[Exercise requirements]
Go through the entries below. Copy each line in which "with" appears.

Start of Source records

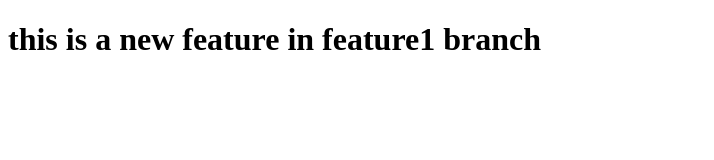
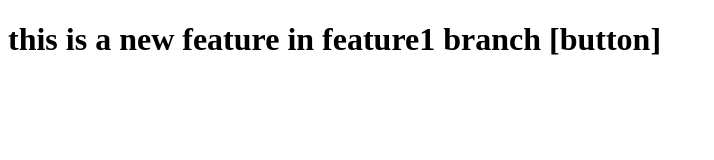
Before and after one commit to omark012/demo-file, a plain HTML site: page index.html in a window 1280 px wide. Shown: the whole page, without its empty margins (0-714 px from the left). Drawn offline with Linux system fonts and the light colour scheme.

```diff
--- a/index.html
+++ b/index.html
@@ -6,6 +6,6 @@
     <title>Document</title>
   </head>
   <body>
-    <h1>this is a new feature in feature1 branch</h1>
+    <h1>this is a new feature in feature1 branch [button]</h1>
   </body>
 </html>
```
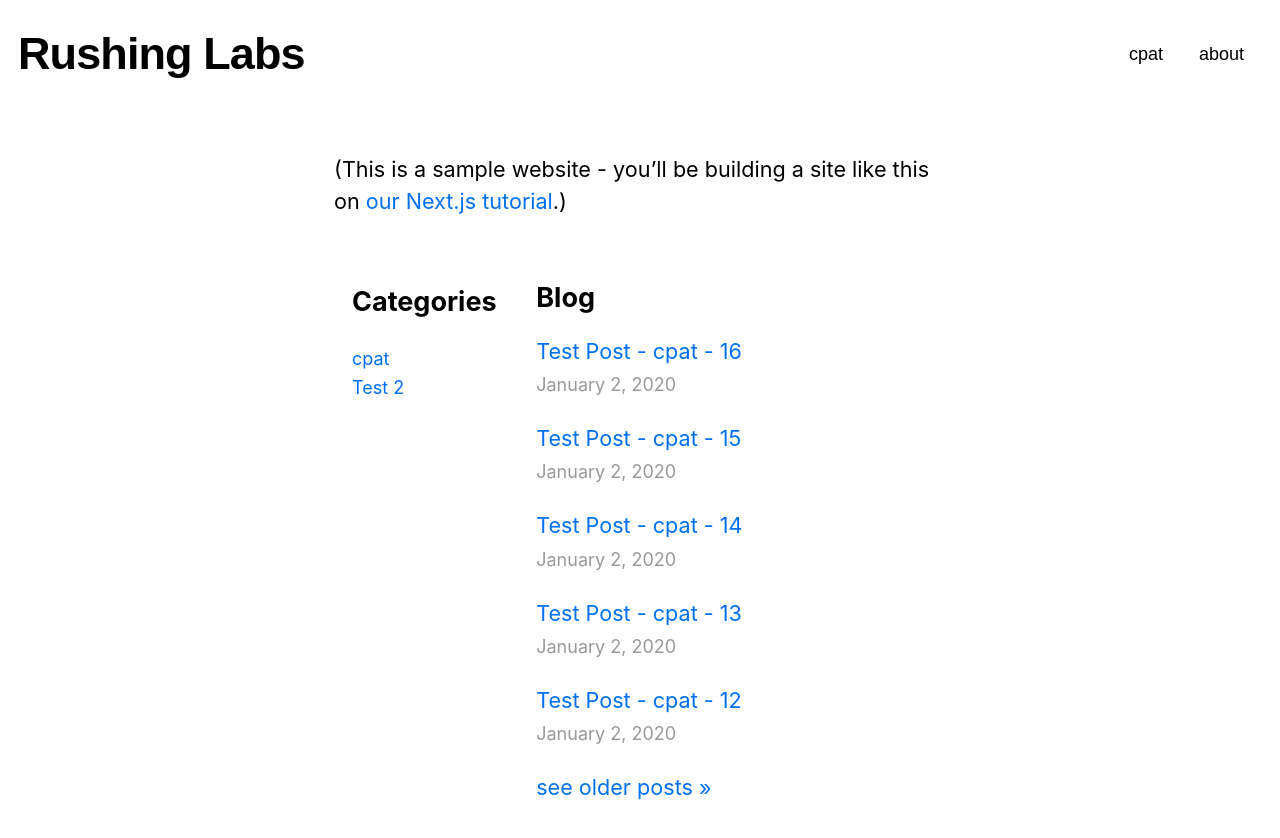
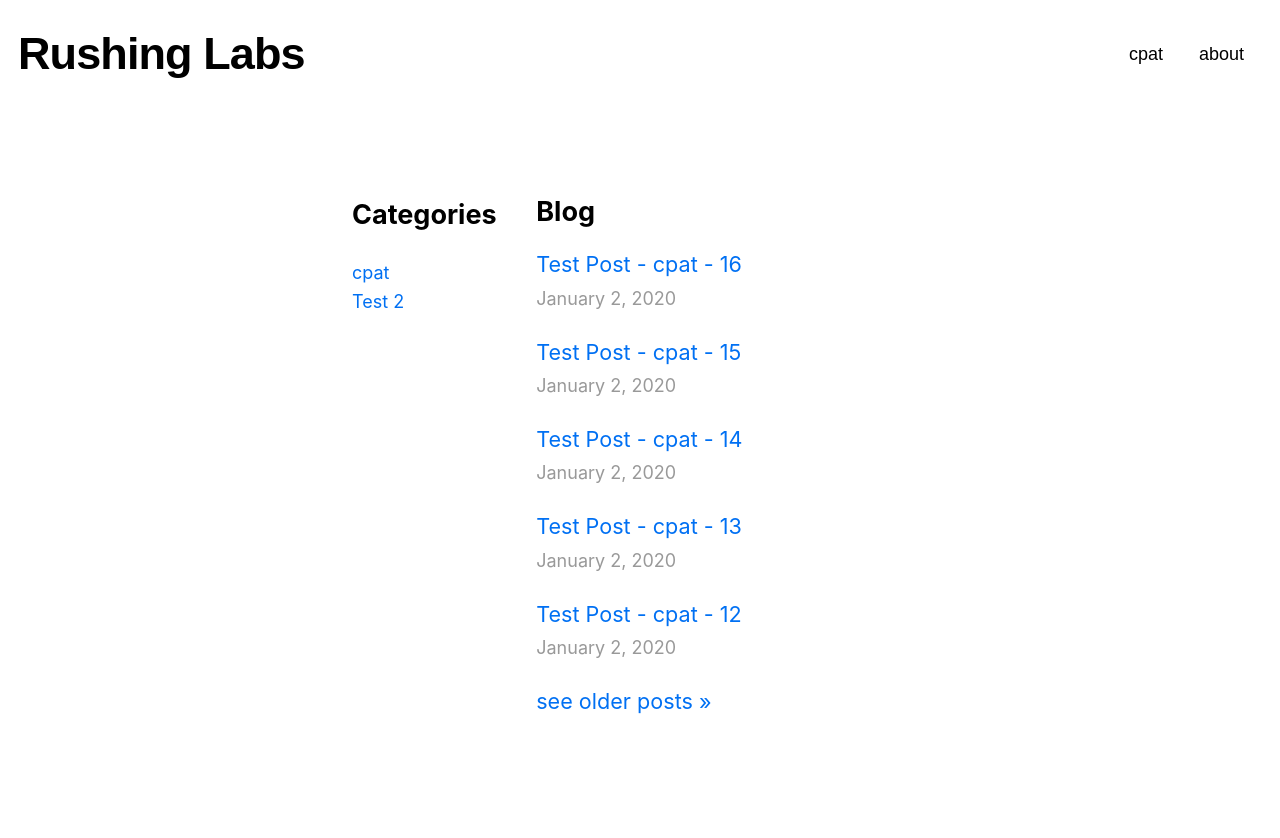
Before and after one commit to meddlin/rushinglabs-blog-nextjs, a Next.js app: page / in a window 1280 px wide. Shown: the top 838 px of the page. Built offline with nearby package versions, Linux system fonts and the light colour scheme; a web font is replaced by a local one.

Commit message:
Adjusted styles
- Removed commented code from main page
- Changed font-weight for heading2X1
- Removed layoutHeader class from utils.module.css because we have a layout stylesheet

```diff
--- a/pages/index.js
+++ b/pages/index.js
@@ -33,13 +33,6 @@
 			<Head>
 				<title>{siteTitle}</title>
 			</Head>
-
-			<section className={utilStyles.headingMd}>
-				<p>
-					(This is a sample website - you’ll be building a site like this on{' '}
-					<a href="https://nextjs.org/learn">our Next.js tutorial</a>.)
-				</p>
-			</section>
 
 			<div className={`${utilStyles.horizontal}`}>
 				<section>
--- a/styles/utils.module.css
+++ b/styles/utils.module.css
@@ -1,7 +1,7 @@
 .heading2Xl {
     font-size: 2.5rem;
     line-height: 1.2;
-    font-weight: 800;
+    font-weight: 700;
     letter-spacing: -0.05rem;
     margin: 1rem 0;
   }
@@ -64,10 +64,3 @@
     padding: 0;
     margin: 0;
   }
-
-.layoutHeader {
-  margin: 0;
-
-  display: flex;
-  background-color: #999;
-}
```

End of Source records

[Exercise result]
Before and after one commit to omark012/demo-file, a plain HTML site: page index.html in a window 1280 px wide. Shown: the whole page, without its empty margins (0-714 px from the left). Drawn offline with Linux system fonts and the light colour scheme.
Before and after one commit to meddlin/rushinglabs-blog-nextjs, a Next.js app: page / in a window 1280 px wide. Shown: the top 838 px of the page. Built offline with nearby package versions, Linux system fonts and the light colour scheme; a web font is replaced by a local one.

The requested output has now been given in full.